Mining and Movies
Mining Heritage is a defining characteristic of much of the area’s cultural heritage from the last 200 years or so.
Aside from the physical manifestations in the built environment there is still a strong connection with celebrating this heritage through the collection of Pit Banners, old photographs and the care of monuments and memorials. Other aspects of life closely associated with mining from sea coaling to working mens’ clubs, aged miners’ housing, Co-Ops, non-conformist chapels, allotment gardening and institutes all form a closely related group of iconic cultural activities which make the area distinctive.

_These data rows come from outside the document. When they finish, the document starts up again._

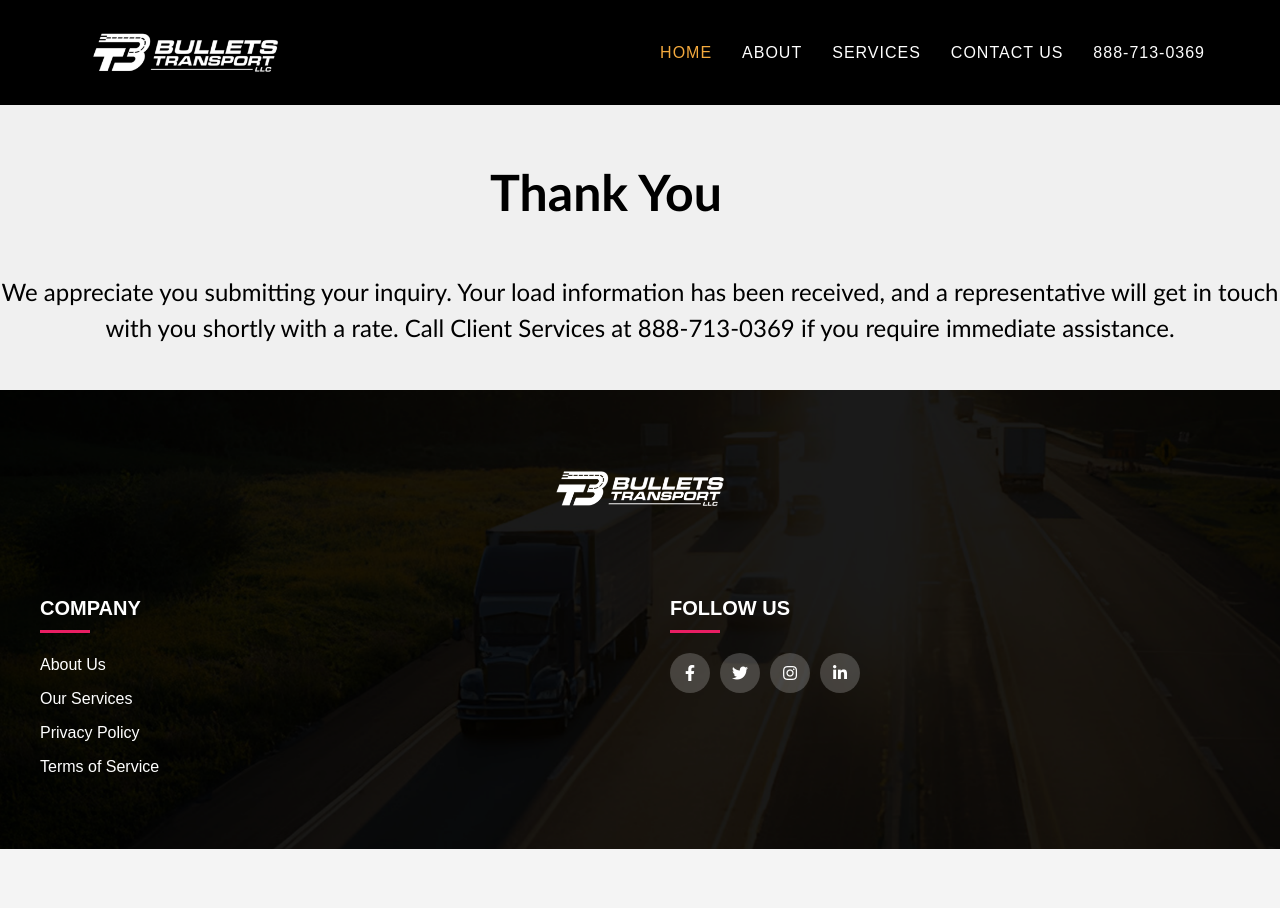
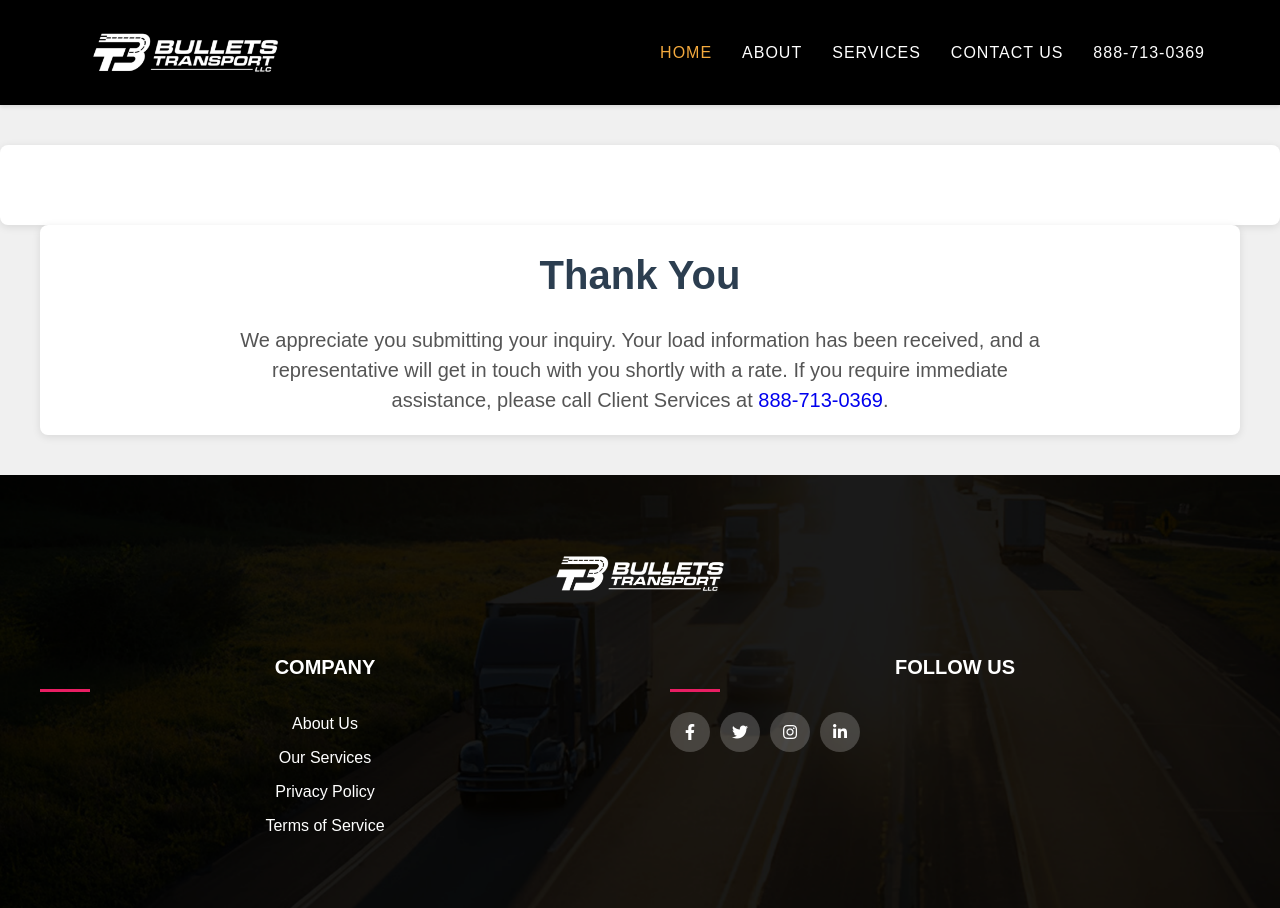
Before and after one commit to omoqbel1/bullet, a Django app: page /thankyou/ in a window 1280 px wide. Before the commit the page ends 849 px from the top, so only its background shows below. Run offline with Django 4.2, Linux system fonts and the light colour scheme.

Commit message:
Update thankyou.html

```diff
--- a/crm1/accounts/templates/accounts/thankyou.html
+++ b/crm1/accounts/templates/accounts/thankyou.html
@@ -1,40 +1,108 @@
+<!DOCTYPE html>
+<html lang="en">
 <head>
-  <link rel="icon" href="/static/accounts/images/logo.png">
-    <title>Bullets Transport LLC | Quote Confirmation</title>
+  <meta charset="UTF-8">
+  <meta name="viewport" content="width=device-width, initial-scale=1">
+  <link rel="icon" href="/static/accounts/images/logo.png" type="image/png">
+  <title>Bullets Transport LLC | Quote Confirmation</title>
+
+  <!-- Google Fonts -->
+  <link href="https://fonts.googleapis.com/css2?family=Roboto:wght@400;700&display=swap" rel="stylesheet">
+
+  <!-- CSS Styles -->
   <style>
-    .center {
-      width: 300px;
-      height: auto; /* specify a fixed width for the element */
-      margin: auto; /* center the element horizontally */
-      padding-bottom: 20px;
+    /* CSS Reset */
+    *, *::before, *::after {
+      box-sizing: border-box;
+      margin: 0;
+      padding: 0;
     }
 
-    .inner-container {
-  max width: auto;
-  height: auto;
-  display: flex;
-  align-items: center;
-  text-align: center;
-  justify-content: center;
-  padding-bottom: 20px;
-}
+    body {
+      font-family: 'Roboto', sans-serif;
+      line-height: 1.6;
+      background-color: #f9f9f9;
+      color: #333;
+    }
+
+    /* Container */
+    .container {
+      max-width: 1200px;
+      margin: 0 auto;
+      padding: 20px;
+    }
+
+    /* Header */
+    header {
+      background-color: #fff;
+      padding: 20px 0;
+      box-shadow: 0 2px 4px rgba(0,0,0,0.1);
+      margin-bottom: 40px;
+    }
+
+    /* Navbar */
+    /* Assuming your navbar is handled in 'accounts/navbar.html' */
+
+    /* Main Content */
+    main {
+      text-align: center;
+      padding: 40px 20px;
+      background-color: #fff;
+      border-radius: 8px;
+      box-shadow: 0 2px 8px rgba(0,0,0,0.1);
+    }
+
+    main h1 {
+      font-size: 2.5rem;
+      margin-bottom: 20px;
+      color: #2c3e50;
+    }
+
+    main p {
+      font-size: 1.25rem;
+      color: #555;
+      max-width: 800px;
+      margin: 0 auto;
+    }
+
+    /* Footer */
+    footer {
+      background-color: #333;
+      color: #fff;
+      padding: 20px 0;
+      text-align: center;
+      margin-top: 40px;
+    }
+
+    /* Responsive Design */
+    @media (max-width: 768px) {
+      main h1 {
+        font-size: 2rem;
+      }
+
+      main p {
+        font-size: 1rem;
+        padding: 0 10px;
+      }
+    }
   </style>
 </head>
 
 <body>
+  <!-- Navbar -->
   {% include 'accounts/navbar.html' %}
 
-  {% block content %}
-    <h1 class="center text-center" id="title" style="font-family: 'Trebuchet MS', sans-serif; font-size: 50px; font-weight: 400; margin-top: 50px;">
-      <strong>Thank You</strong>
-    </h1>
-    <div class="outer-container">
-      <div class="inner-container" style="display: flex; justify-content: center;">
-        <p style="font-family: 'Trebuchet MS', sans-serif; font-size: 24px;">We appreciate you submitting your inquiry. Your load information has been received, and a representative will get in touch with you shortly with a rate. Call Client Services at 888-713-0369 if you require immediate assistance. </p>
-      </div>
-    </div>
-  {% endblock %}
+  <!-- Main Content -->
+  <main class="container">
+    {% block content %}
+      <h1>Thank You</h1>
+      <p>
+        We appreciate you submitting your inquiry. Your load information has been received, and a representative will get in touch with you shortly with a rate. If you require immediate assistance, please call Client Services at <a href="tel:8887130369">888-713-0369</a>.
+      </p>
+    {% endblock %}
+  </main>
 
-
+  <!-- Footer -->
   {% include 'accounts/footer.html' %}
 </body>
+</html>
```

It is however in cinematic and visual arts that the heritage of the area is perhaps best reflected. Films such as Billy Elliot (2000) filmed in Easington Colliery against a background of the Miners’ Strike in the 1980’s, and Get Carter (1971) which not only used Blackhall Rocks for its final scenes but reputedly was based on the murder of Angus Sibbet at South Hetton in 1966, both provide a strong visual and cultural link to the area. As the years pass, they also provide a nostalgic link to the changing landscape, such as Blackhall Rocks and the now cleaned up coast resulting from the successful ‘Turning the Tide’ project of the 1990’s.